  • postharvest prevention programs

We are particularly interested in understanding the environmental behavior of E. coli O157:H7 in relation to farming practices that use animal manure-based organic amendments.

A Team Effort

Agriculural and produce industry associations are working together to establish voluntary guidelines for microbial risk reduction. Research in UC Davis departments is providing the information database to assist in the development of these good farming practices. Small-scale farmers and distributors must make food safety a top priority and take an active role in creating practical guidelines that will allow the continued flow of quality produce to the world.

UC Resources You Should Know About

Dean Cliver, professor, School of Veterinary Medicine, Microbial Food Safety and Population Health, UC Davis, (530) 754-9120.

James Cullor, director, Veterinary Medicine Teaching & Research Center, Dairy Food Safety Lab, Tulare, CA. (209) 688-1731.

Linda Harris, extension specialist, Microbial Food Safety, Department of Food Science, UC Davis, (530) 754-9485.

Deanne Meyer, extension specialist, Animal Waste Management, Department of Animal Sciences, UC Davis, (530) 752-9391.
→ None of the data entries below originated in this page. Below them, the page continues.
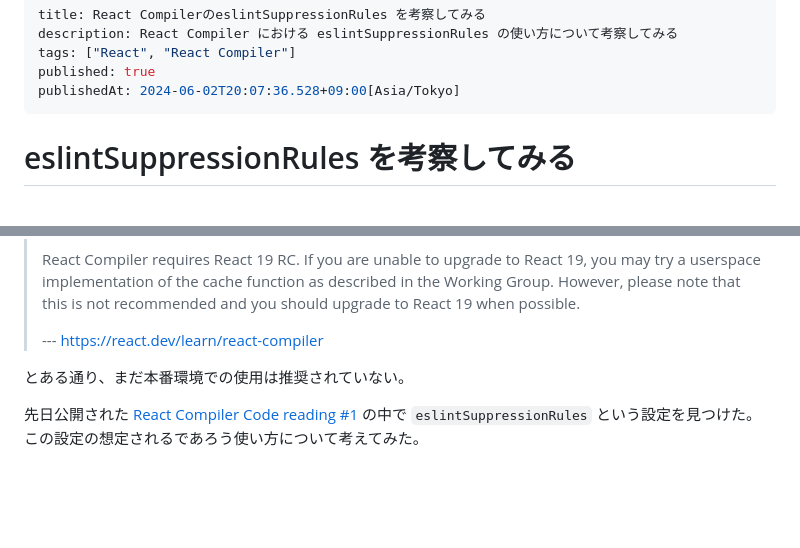
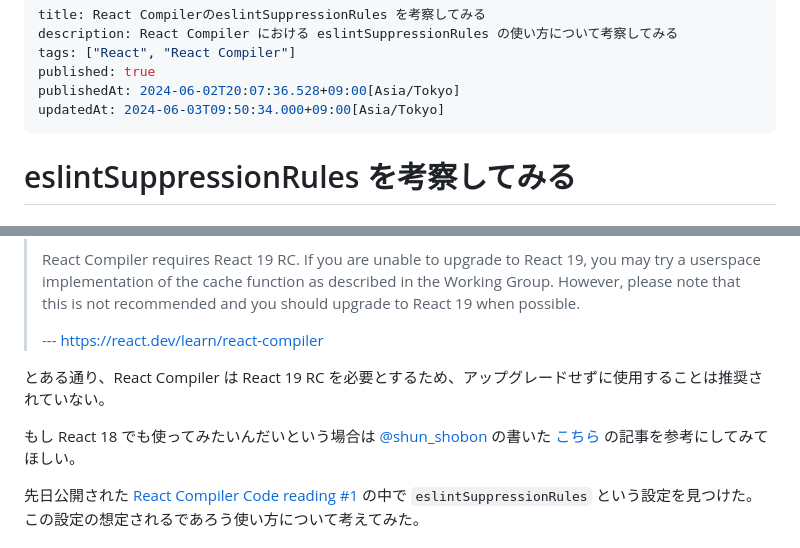
Before and after one commit to re-taro/blog.re-taro.dev, a Markdown page: contents/01HZCA49PAZZ1RKK05NV4XZATQ/slug.md, 2 parts joined by grey strips. Rendered like a GitHub page; blank space fills up the shorter version.

Commit message:
fix: fix blog post about React Compiler

```diff
--- a/contents/01HZCA49PAZZ1RKK05NV4XZATQ/slug.md
+++ b/contents/01HZCA49PAZZ1RKK05NV4XZATQ/slug.md
@@ -4,6 +4,7 @@ description: React Compiler における eslintSuppressionRules の使い方に
 tags: ["React", "React Compiler"]
 published: true
 publishedAt: 2024-06-02T20:07:36.528+09:00[Asia/Tokyo]
+updatedAt: 2024-06-03T09:50:34.000+09:00[Asia/Tokyo]
 ---
 
 # eslintSuppressionRules を考察してみる
@@ -18,7 +19,9 @@ publishedAt: 2024-06-02T20:07:36.528+09:00[Asia/Tokyo]
 >
 > --- https://react.dev/learn/react-compiler
 
-とある通り、まだ本番環境での使用は推奨されていない。
+とある通り、React Compiler は React 19 RC を必要とするため、アップグレードせずに使用することは推奨されていない。
+
+もし React 18 でも使ってみたいんだいという場合は [@shun_shobon](https://twitter.com/shun_shobon) の書いた [こちら](https://blog.s2n.tech/articles/react-compiler-on-18) の記事を参考にしてみてほしい。
 
 先日公開された [React Compiler Code reading #1](https://youtu.be/PqPgr_hlVKM?si=OIgDQWxUwbV3se-A) の中で `eslintSuppressionRules` という設定を見つけた。この設定の想定されるであろう使い方について考えてみた。
 
```
Also changed, not shown: .changeset/kind-radios-scream.md (added, +5 -0 lines).
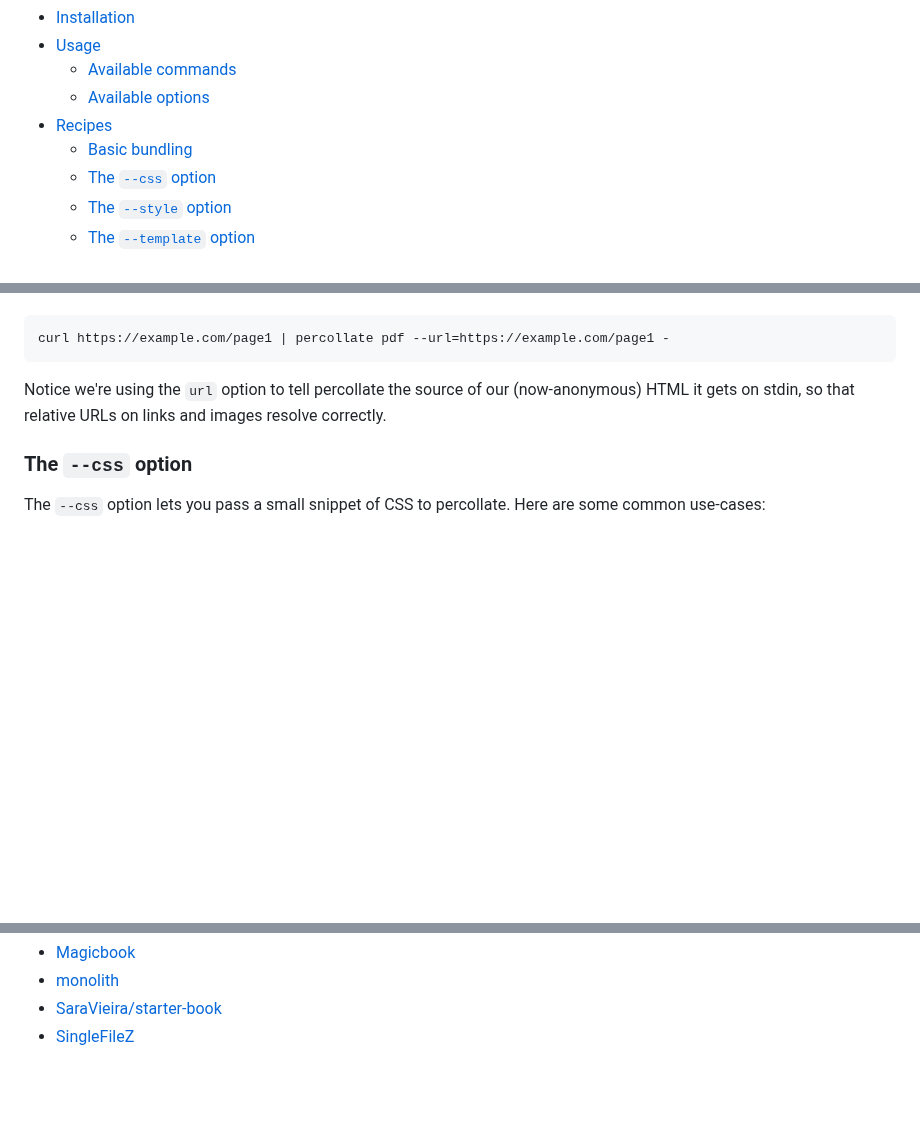
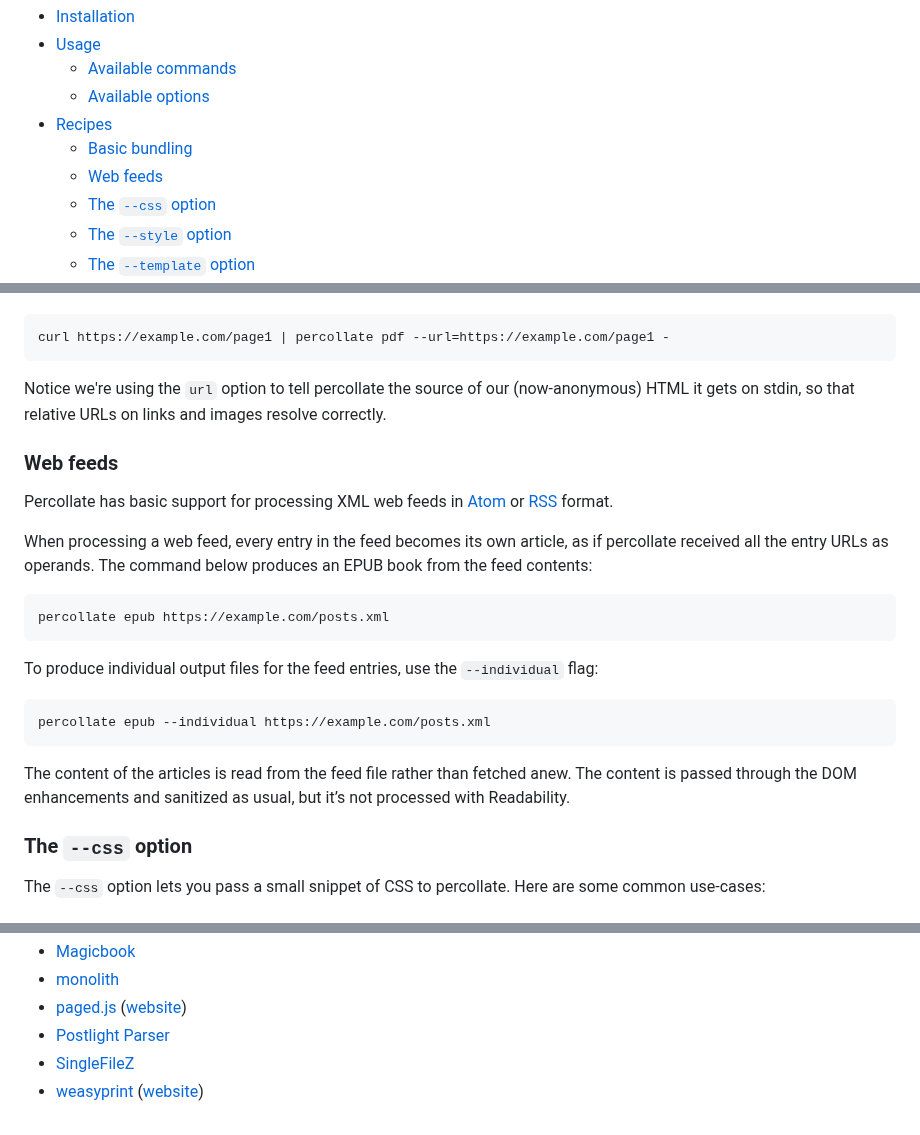
Before and after one commit to danburzo/percollate, a Markdown page: README.md, 3 parts joined by grey strips. GitHub-like rendering; blank space fills up the shorter version.

````diff
--- a/README.md
+++ b/README.md
@@ -15,6 +15,7 @@ Percollate is a command-line tool that turns web pages into beautifully formatte
     -   [Available options](#available-options)
 -   [Recipes](#recipes)
     -   [Basic bundling](#basic-bundling)
+    -   [Web feeds](#web-feeds)
     -   [The `--css` option](#the---css-option)
     -   [The `--style` option](#the---style-option)
     -   [The `--template` option](#the---template-option)
@@ -220,6 +221,24 @@ curl https://example.com/page1 | percollate pdf --url=https://example.com/page1
 
 Notice we're using the `url` option to tell percollate the source of our (now-anonymous) HTML it gets on stdin, so that relative URLs on links and images resolve correctly.
 
+### Web feeds
+
+Percollate has basic support for processing XML web feeds in [Atom](https://datatracker.ietf.org/doc/html/rfc4287) or [RSS](https://www.rssboard.org/rss-specification) format.
+
+When processing a web feed, every entry in the feed becomes its own article, as if percollate received all the entry URLs as operands. The command below produces an EPUB book from the feed contents:
+
+```bash
+percollate epub https://example.com/posts.xml
+```
+
+To produce individual output files for the feed entries, use the `--individual` flag:
+
+```bash
+percollate epub --individual https://example.com/posts.xml
+```
+
+The content of the articles is read from the feed file rather than fetched anew. The content is passed through the DOM enhancements and sanitized as usual, but it’s not processed with Readability.
+
 ### The `--css` option
 
 The `--css` option lets you pass a small snippet of CSS to percollate. Here are some common use-cases:
@@ -429,4 +444,6 @@ Here are some other projects to check out if you're interested in building books
 -   [Magicbook](https://github.com/magicbookproject/magicbook)
 -   [monolith](https://github.com/Y2Z/monolith)
--   [SaraVieira/starter-book](https://github.com/SaraVieira/starter-book)
+-   [paged.js](https://github.com/pagedjs/pagedjs/) ([website](https://pagedjs.org/))
+-   [Postlight Parser](https://github.com/postlight/parser)
 -   [SingleFileZ](https://github.com/gildas-lormeau/SingleFileZ)
+-   [weasyprint](https://github.com/Kozea/WeasyPrint) ([website](https://weasyprint.org/))
````
Also changed, not shown: other parts of README.md (+4 -8 lines).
About the author: Trevor Suslow, who joined the Small Farm Program Workgroup in 1996, received his doctoral degree in plant pathology from UC Berkeley. He is currently developing methods of control of postharvest pathogens for both fresh and fresh-pack produce.